Within the lines below, find those that hold the string "changed" and copy each one.

[Data for processing Boundary: Start]

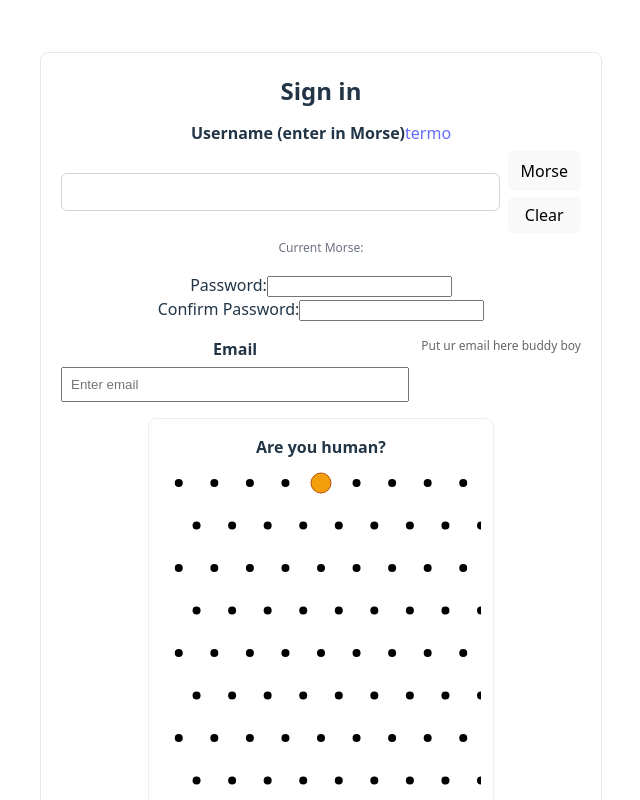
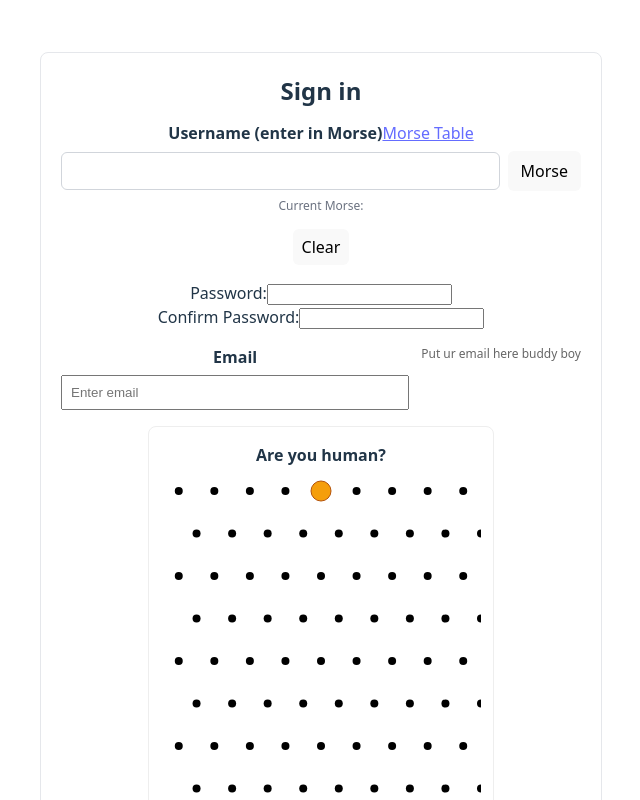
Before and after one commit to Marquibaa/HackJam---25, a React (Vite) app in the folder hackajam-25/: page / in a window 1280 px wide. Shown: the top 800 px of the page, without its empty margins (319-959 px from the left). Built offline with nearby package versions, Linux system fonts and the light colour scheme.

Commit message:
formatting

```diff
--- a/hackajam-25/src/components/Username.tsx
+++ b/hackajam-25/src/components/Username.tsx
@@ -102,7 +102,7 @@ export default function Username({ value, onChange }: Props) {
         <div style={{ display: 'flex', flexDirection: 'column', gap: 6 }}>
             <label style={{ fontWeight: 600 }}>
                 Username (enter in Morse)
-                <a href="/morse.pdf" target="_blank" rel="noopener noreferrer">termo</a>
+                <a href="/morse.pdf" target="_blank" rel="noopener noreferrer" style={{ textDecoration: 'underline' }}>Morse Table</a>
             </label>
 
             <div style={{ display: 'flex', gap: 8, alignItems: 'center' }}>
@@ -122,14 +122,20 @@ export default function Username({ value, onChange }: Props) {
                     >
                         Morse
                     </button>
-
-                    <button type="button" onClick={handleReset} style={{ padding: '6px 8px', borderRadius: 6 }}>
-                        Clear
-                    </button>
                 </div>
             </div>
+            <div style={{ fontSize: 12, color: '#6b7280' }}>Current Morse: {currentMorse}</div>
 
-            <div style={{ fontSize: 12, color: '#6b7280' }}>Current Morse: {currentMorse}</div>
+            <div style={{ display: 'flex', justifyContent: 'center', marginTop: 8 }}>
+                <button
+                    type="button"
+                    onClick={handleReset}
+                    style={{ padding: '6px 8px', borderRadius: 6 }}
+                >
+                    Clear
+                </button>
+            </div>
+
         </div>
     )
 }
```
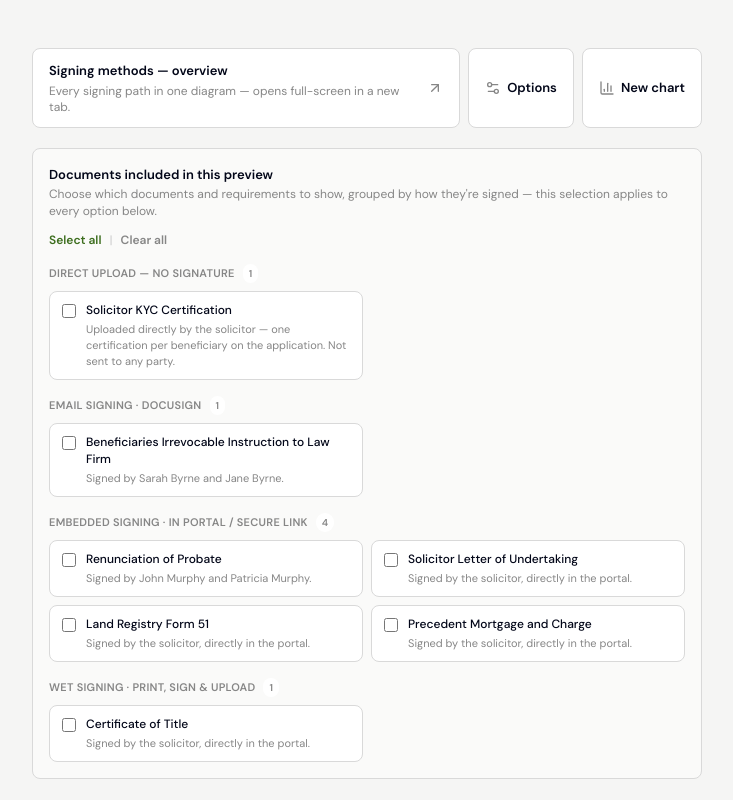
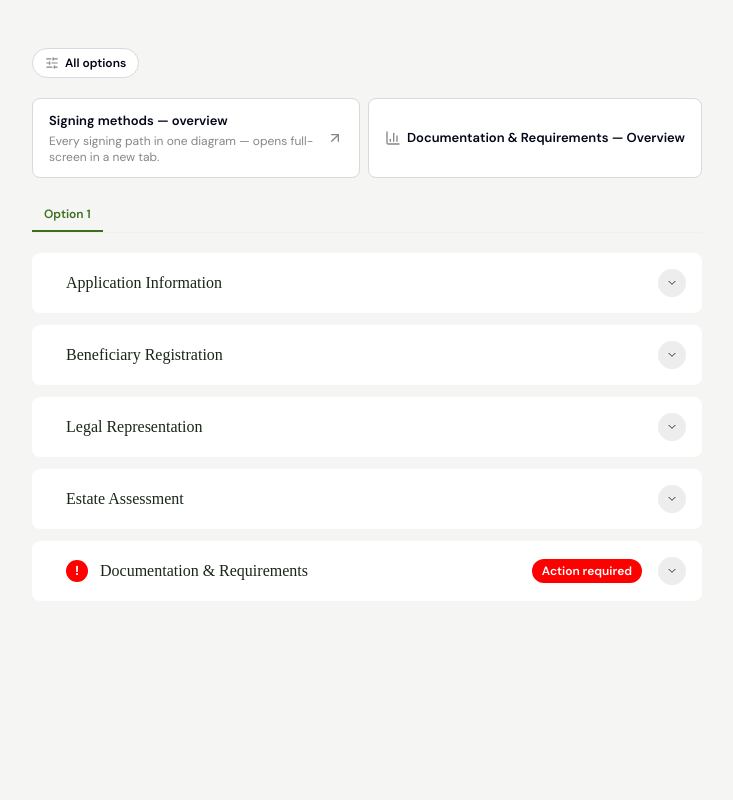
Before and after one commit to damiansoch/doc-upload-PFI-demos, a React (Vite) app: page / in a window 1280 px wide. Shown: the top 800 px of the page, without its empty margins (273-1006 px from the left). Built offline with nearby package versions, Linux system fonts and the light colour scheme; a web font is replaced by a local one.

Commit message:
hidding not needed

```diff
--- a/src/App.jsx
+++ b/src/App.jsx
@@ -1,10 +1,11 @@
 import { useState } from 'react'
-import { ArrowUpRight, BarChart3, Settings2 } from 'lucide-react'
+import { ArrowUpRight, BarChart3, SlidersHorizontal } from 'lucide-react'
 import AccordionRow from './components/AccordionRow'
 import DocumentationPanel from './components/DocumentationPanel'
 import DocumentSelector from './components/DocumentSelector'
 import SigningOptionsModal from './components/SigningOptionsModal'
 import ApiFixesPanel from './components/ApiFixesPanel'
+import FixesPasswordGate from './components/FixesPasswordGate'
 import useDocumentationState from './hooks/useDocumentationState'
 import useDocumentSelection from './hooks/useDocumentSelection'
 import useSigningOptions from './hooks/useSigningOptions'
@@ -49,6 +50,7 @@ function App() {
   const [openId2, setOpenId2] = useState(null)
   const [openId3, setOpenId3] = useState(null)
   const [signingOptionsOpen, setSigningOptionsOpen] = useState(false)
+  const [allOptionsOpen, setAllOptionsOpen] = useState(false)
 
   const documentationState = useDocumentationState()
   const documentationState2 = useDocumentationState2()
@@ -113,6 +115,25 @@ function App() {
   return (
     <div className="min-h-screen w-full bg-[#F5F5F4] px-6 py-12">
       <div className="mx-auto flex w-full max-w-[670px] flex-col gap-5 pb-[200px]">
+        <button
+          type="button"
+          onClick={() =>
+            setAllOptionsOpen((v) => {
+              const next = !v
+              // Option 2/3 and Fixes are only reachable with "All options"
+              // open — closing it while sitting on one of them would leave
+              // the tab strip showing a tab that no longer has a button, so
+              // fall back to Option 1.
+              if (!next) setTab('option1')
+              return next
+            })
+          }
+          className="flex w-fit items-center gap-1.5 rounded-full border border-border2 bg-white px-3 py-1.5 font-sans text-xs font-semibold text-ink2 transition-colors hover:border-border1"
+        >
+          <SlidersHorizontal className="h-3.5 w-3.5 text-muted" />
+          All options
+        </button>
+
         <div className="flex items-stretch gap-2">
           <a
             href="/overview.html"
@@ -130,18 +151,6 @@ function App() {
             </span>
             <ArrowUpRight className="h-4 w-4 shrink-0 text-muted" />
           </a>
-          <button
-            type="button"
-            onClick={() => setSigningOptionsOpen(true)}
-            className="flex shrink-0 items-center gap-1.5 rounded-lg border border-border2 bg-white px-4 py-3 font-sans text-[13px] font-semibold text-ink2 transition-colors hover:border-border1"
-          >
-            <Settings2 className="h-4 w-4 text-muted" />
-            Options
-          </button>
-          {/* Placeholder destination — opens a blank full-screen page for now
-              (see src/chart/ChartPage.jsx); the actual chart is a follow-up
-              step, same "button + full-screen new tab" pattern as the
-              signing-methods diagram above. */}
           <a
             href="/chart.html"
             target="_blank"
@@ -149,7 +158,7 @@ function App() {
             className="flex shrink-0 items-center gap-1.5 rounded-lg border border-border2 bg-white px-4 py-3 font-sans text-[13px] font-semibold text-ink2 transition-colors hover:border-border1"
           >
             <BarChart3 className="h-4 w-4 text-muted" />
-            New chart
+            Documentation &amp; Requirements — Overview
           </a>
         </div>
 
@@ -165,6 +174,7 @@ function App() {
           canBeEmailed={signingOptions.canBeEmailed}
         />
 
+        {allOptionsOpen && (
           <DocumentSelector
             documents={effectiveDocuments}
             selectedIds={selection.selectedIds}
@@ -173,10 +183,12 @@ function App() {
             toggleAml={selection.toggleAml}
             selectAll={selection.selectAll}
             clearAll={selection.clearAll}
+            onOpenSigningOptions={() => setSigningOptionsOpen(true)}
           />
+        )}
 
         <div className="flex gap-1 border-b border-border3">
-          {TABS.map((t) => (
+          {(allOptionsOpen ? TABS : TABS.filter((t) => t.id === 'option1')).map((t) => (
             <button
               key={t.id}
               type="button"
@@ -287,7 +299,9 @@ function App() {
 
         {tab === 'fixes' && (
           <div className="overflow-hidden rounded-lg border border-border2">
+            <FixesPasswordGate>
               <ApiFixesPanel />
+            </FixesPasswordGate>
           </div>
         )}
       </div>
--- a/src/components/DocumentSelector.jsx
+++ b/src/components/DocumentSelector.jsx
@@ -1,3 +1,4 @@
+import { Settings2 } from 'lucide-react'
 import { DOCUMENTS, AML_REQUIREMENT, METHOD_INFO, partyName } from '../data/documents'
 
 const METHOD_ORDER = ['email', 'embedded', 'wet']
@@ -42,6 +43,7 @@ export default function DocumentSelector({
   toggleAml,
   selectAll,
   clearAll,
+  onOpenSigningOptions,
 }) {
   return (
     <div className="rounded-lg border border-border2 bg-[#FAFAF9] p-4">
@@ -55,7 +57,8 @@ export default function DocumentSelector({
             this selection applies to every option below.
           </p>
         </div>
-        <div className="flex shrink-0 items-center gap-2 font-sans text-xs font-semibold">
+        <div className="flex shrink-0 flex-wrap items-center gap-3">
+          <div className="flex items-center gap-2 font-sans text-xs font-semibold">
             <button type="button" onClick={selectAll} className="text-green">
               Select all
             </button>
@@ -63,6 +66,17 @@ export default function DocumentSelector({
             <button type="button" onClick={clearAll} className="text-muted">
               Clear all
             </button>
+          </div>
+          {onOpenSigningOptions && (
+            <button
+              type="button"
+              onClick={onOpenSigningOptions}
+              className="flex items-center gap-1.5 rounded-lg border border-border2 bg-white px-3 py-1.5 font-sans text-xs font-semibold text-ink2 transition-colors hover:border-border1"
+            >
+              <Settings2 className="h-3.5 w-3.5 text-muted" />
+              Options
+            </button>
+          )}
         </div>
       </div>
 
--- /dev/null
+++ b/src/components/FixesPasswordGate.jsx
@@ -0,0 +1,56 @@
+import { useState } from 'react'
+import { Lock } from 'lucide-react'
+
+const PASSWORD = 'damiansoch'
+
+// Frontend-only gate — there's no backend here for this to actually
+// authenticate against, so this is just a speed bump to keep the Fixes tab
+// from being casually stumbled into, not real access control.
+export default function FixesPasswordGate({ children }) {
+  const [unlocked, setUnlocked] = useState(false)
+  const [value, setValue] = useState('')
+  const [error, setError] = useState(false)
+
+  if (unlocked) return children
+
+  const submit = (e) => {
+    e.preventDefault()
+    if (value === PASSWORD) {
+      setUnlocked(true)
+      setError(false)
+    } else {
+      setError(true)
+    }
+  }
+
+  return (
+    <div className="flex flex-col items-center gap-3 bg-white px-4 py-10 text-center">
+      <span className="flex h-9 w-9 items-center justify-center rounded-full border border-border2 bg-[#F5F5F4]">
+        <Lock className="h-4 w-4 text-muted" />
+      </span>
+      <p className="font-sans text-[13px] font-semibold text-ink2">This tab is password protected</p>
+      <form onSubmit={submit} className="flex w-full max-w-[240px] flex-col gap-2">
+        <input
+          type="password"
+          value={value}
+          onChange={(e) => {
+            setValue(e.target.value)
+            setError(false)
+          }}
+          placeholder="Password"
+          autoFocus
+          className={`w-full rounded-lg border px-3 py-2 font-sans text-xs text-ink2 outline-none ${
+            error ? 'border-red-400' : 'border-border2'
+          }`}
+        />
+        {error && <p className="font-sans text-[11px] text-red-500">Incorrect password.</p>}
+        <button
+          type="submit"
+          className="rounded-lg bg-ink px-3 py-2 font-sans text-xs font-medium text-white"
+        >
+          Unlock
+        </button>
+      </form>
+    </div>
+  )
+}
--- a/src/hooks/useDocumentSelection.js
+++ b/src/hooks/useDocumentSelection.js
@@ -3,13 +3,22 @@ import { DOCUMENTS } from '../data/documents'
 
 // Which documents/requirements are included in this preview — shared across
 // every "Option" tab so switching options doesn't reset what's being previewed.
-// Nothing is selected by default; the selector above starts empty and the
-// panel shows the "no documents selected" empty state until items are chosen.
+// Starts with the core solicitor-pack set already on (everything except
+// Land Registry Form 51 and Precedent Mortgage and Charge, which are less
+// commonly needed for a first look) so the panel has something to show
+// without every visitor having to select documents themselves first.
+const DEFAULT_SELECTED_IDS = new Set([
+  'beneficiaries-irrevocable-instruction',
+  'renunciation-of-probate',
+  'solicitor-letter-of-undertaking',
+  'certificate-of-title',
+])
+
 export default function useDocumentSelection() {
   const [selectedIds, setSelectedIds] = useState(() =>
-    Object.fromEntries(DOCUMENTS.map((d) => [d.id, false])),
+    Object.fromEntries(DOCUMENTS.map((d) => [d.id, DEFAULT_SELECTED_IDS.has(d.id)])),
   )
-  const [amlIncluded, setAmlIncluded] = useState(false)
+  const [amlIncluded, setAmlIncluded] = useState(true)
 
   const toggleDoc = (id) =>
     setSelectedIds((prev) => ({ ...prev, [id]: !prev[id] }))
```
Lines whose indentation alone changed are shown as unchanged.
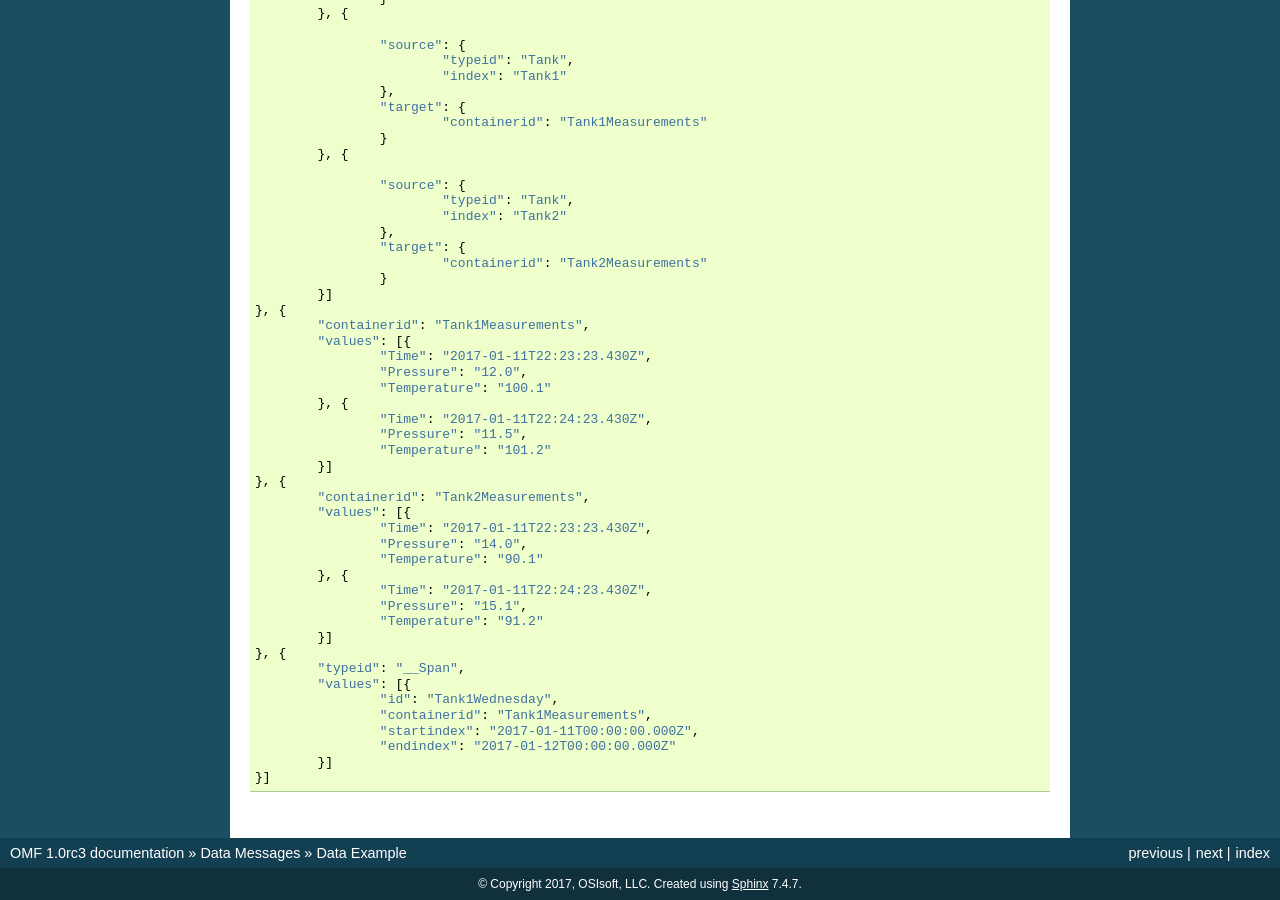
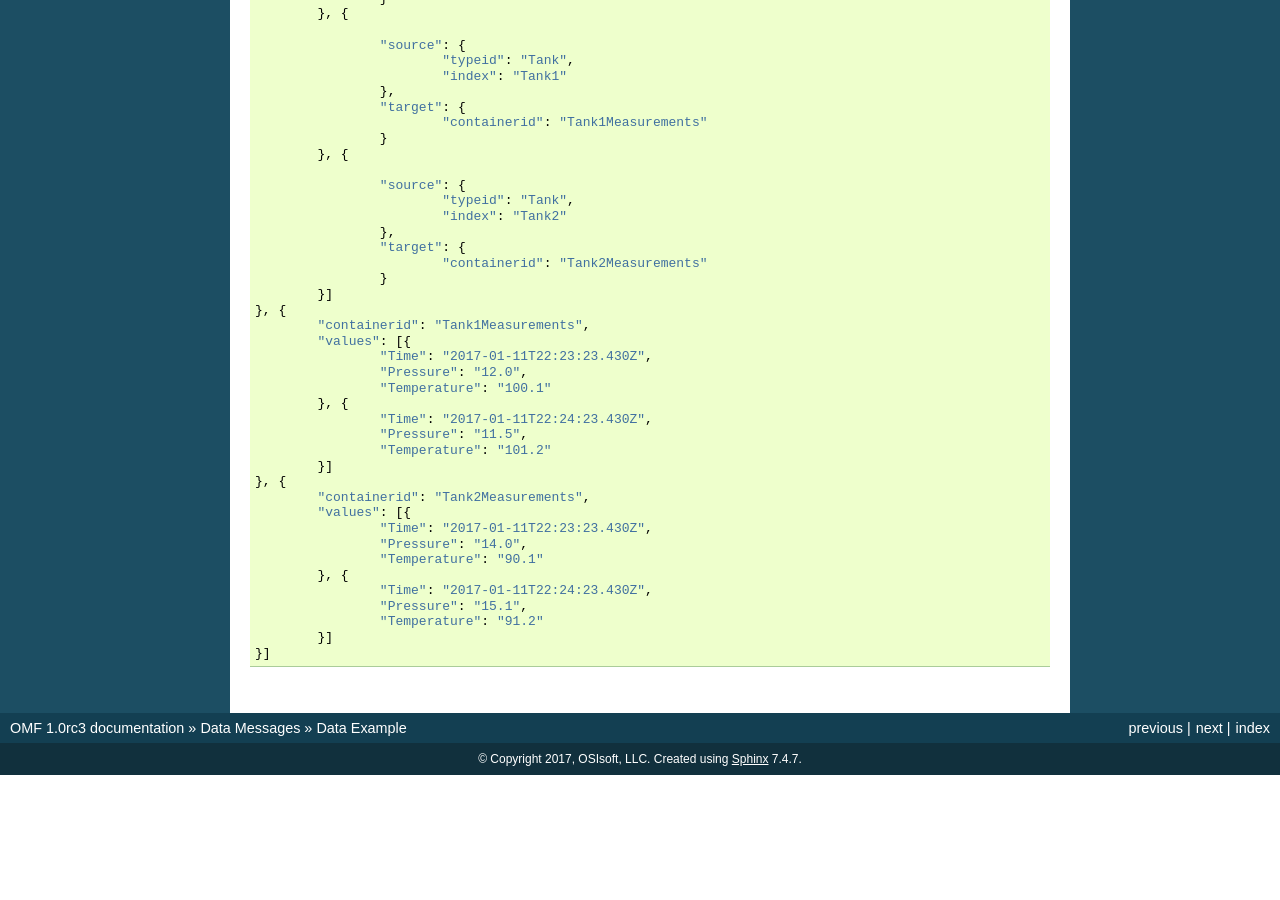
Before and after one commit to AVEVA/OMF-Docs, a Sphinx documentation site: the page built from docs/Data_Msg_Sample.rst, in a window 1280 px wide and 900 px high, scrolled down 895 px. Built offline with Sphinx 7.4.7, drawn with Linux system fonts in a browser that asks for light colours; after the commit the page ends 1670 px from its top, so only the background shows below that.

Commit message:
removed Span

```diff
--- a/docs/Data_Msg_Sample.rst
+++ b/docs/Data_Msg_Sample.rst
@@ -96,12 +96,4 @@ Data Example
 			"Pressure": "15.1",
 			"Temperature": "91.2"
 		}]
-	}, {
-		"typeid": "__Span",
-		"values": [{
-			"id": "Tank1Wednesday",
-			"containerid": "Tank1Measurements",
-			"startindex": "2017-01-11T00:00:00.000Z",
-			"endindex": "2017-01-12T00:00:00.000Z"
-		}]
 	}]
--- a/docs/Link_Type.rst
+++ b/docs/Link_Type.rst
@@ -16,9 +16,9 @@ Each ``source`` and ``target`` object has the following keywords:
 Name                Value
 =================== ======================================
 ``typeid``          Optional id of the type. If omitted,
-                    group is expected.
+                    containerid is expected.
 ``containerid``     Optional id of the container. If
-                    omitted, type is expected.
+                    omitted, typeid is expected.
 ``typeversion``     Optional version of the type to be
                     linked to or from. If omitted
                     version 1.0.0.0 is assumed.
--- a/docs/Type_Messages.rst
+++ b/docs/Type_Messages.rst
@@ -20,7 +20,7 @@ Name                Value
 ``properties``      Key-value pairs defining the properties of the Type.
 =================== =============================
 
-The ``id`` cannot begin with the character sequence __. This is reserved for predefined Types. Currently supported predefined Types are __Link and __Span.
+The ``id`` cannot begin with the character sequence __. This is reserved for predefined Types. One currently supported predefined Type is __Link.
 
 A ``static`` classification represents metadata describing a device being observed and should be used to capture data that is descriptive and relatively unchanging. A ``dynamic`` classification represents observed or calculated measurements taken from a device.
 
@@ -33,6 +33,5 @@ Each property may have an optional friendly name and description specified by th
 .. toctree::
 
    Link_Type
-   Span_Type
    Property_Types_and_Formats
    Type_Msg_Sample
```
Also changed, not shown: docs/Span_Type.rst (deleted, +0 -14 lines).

[Data for processing Boundary: End]

* Solution for this exercise *
Lines whose indentation alone changed are shown as unchanged.
Also changed, not shown: docs/Span_Type.rst (deleted, +0 -14 lines).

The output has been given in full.